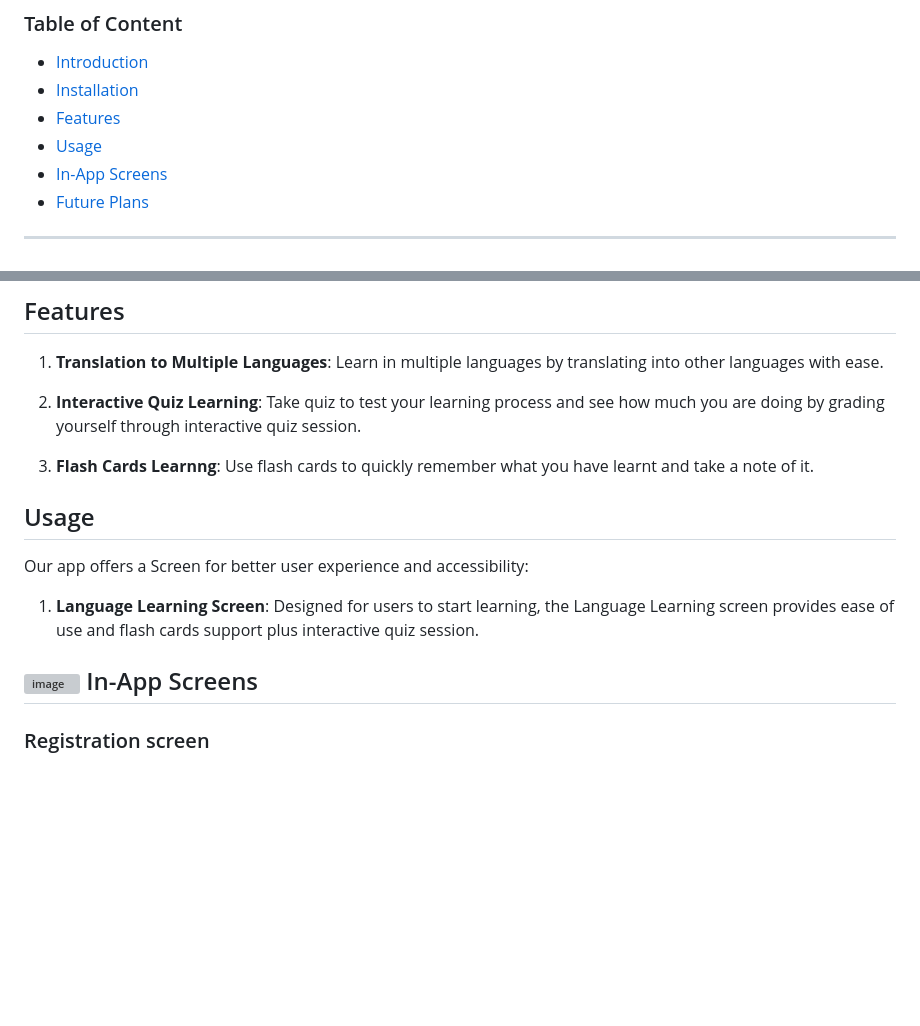
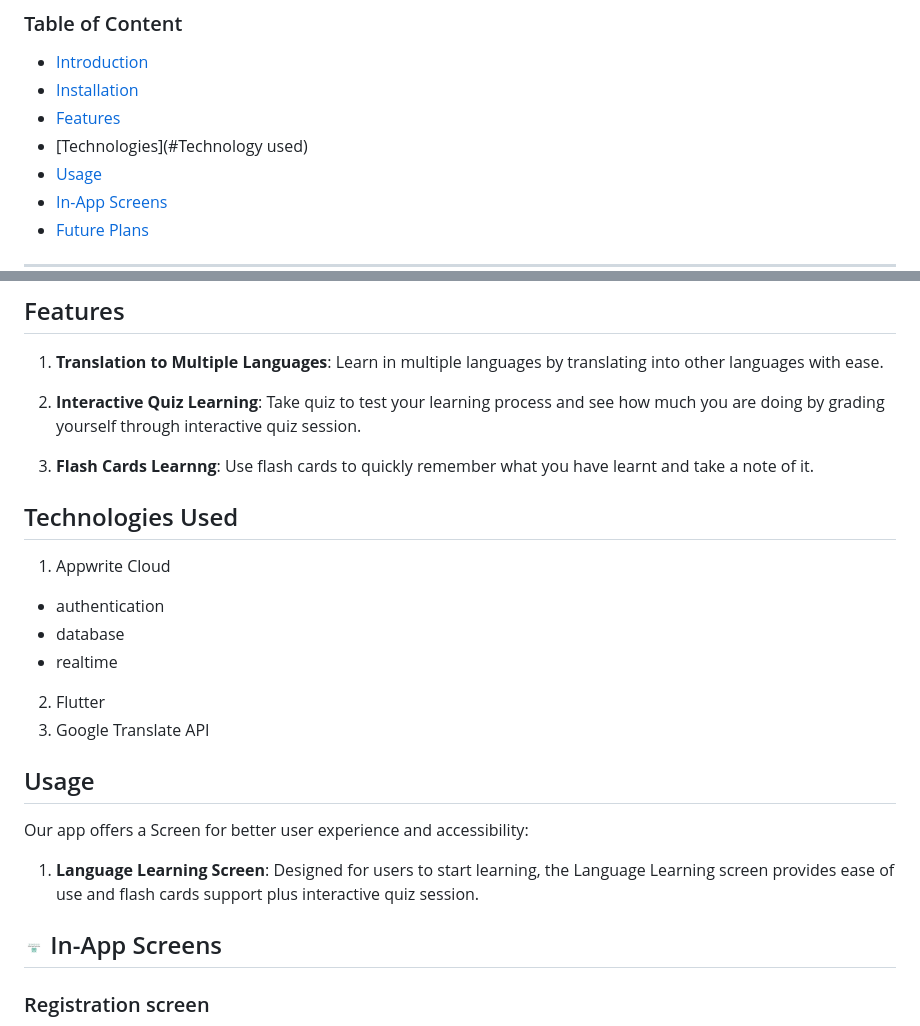
Before and after one commit to nnam-droid12/zinduo, a Markdown page: README.md, 2 parts joined by grey strips. Drawn GitHub-style; blank space fills up the shorter version; grey boxes are pictures that could not be loaded.

Commit message:
added a readme

```diff
--- a/README.md
+++ b/README.md
@@ -14,6 +14,7 @@ Zinduo app aims to ease language learning with interactive learning session and
 - [Introduction](#introduction)
 - [Installation](#install)
 - [Features](#features)
+- [Technologies](#Technology used)
 - [Usage](#usage)
 - [In-App Screens](#in-app)
 - [Future Plans](#future-plans)
@@ -61,6 +62,18 @@ If you wish to build codes locally, clone this repository with the command
 3. **Flash Cards Learnng**: Use flash cards to quickly remember what you have learnt and take a note of it.
 
 
+<a name="technology"></a>
+## Technologies Used
+
+1. Appwrite Cloud
+- authentication
+- database
+- realtime
+
+2. Flutter
+3. Google Translate API
+
+
 <a name="usage"></a>
 ##  Usage
 
@@ -72,7 +85,7 @@ Our app offers a Screen for better user experience and accessibility:
 </br>
 
 <a name="in-app"></a>
-## <img width="20" alt="image" src="./dev_assets/logo_size.png"> In-App Screens
+## <img width="20" alt="image" src="./dev_assets/logo_size.jpg"> In-App Screens
 
 ### Registration screen
 <img src="./dev_assets/zinduo-register.png">
```
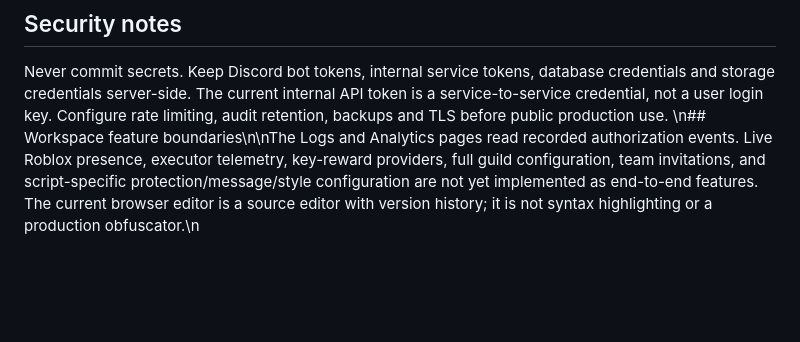
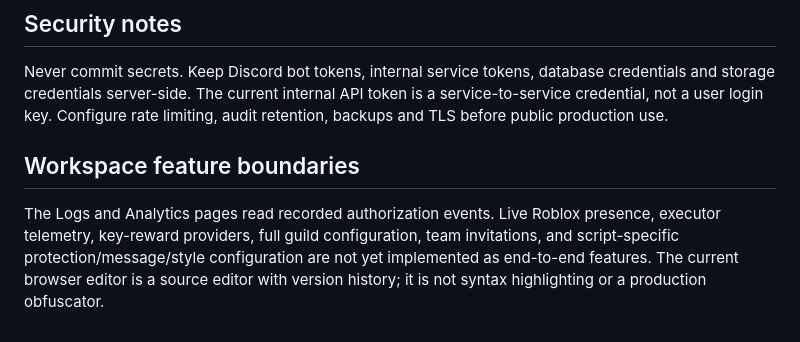
Before and after one commit to kere0ne/KersSecure, a Markdown page: README.md, the part around the change. Drawn GitHub-style; blank space fills up the shorter version.

Commit message:
Fix README line breaks

```diff
--- a/README.md
+++ b/README.md
@@ -29,4 +29,7 @@ Copy .env.example to .env. Set DATABASE_URL, SESSION_SECRET, DISCORD_CLIENT_ID,
 ## Security notes
 
 Never commit secrets. Keep Discord bot tokens, internal service tokens, database credentials and storage credentials server-side. The current internal API token is a service-to-service credential, not a user login key. Configure rate limiting, audit retention, backups and TLS before public production use.
-\n## Workspace feature boundaries\n\nThe Logs and Analytics pages read recorded authorization events. Live Roblox presence, executor telemetry, key-reward providers, full guild configuration, team invitations, and script-specific protection/message/style configuration are not yet implemented as end-to-end features. The current browser editor is a source editor with version history; it is not syntax highlighting or a production obfuscator.\n
+
+## Workspace feature boundaries
+
+The Logs and Analytics pages read recorded authorization events. Live Roblox presence, executor telemetry, key-reward providers, full guild configuration, team invitations, and script-specific protection/message/style configuration are not yet implemented as end-to-end features. The current browser editor is a source editor with version history; it is not syntax highlighting or a production obfuscator.
```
━━━━
Within the entries, find all lines holding "name" and copy each one.

+<a name="technology"></a>
 <a name="usage"></a>
 <a name="in-app"></a>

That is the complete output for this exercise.